Phylum Rhodophyta – Order Ceramiales – Family Ceramiaceae – Tribe Ceramieae

Selected citations: Huisman 1997: 197. Huisman et al. 1990: 96. Kendrick et al. 1990: 51. Millar & Kraft 1993: 39. Silva et al. 1996: 403.

Thallus (Fig. 176A–C) grey-red to red, 2–12 mm high, erect filaments sparsely subdichotomous or lateral, basal filaments prostrate, attached by rhizoids from periaxial cells or their derivatives, 1–3 cells long and with multicellular pads; epiphytic on Amphibolis, Posidonia or on algae associated with these seagrasses. Structure. Branches 70–150 µm in diameter, tapering only slightly above, with relatively straight apices (Fig. 176B); axial cells usually L/D 0.7–2, with narrow nodal bands 2 cells long and internodal spaces 3–6 times as long as nodal bands (Fig. 176A–C). Periaxial cells usually 6 (Fig. 177A, B), each cutting off laterally one (occasionally 2, rarely none) pseudoperiaxial cell which lies in the periaxial ring (Fig. 177B), and each cell of this ring then cutting off acropetally a single cortical cell, thus forming a nodal band 2 cells long (Fig. 177A). Each direct derivative of the true periaxial cells producing a short tapering filament (55–100 µm long) of 3–6 (–7) cells (with a rounded apex) which projects outwardly and forward from the axis (Figs 176A–C, 177A, B); the true periaxial cells usually do not produce such a filament, though both they and the acropetal derivatives of the pseudoperiaxial cells may do so; slender terminal hairs often present on these filaments.
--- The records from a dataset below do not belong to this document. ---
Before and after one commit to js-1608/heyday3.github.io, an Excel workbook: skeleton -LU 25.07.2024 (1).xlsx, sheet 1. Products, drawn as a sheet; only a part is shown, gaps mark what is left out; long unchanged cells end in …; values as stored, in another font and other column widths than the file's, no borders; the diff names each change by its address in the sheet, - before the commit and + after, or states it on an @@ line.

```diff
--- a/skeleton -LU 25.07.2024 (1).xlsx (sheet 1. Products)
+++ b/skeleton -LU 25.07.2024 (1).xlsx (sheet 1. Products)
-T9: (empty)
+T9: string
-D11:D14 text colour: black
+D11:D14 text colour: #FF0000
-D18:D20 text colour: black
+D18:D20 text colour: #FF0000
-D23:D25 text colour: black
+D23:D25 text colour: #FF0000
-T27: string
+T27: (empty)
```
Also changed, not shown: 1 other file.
Rhodoplasts discoid in cortical cells, linear in axial cells.

Reproduction: Gametophytes dioecious. Carposporophytes (Fig. 176A) globular, 120–180 (–200) µm across, with angular to ovoid carposporangia 30–40 µm across, subtended by 1–3 short branchlets. Spermatangial masses (Fig. 176B) cut off first from adaxial nodal cells, later developing all around the nodes.

Type from 4 km S of Redcliff Point, N Spencer Gulf, S.Aust., on Posidonia sinuosa, 10 m deep (Johnson, 10.i.1977); holotype in AD, A47850.

Selected specimens: Port Denison, W. Aust., on Erythroclonium sedoides, drift (Kraft, 14.xii.1971; AD, A41279). Coffin Bay, S. Aust., on Posidonia australis, 2.5 m deep (Womersley, 4.xii.1975; AD, A46952). Redcliff Point, N Spencer Gulf, S. Aust., on Posidonia australis, 7 m deep (Johnson, 17.iv.1975: AD, A47825). Tiparra Reef, S. Aust., on Amphibolis antarctica, 11m deep (Shepherd, 5.xi.1971; AD, A38322). Sellicks Beach, S. Aust., on Haliptilon roseum, drift (O'Leary, 12.vi.1993; AD, A62187). 3 km SW of Kingston, S. Aust., on Amphibolis antarctica, 6–7m deep (R. Lewis, 28.xi.1972; AD, A42881). Snowy River Mouth, Vic. (Mueller, Feb 1855; MEL, 45455).

Distribution map based
on current data relating to
specimens held in the
State Herbarium of SA

Distribution: Shark Bay, W. Aust., (Kendrick et al. 1990, p. 51), to Port Stephens, N.S.W. and Lord Howe I. (Millar & Kraft 1993, p. 39).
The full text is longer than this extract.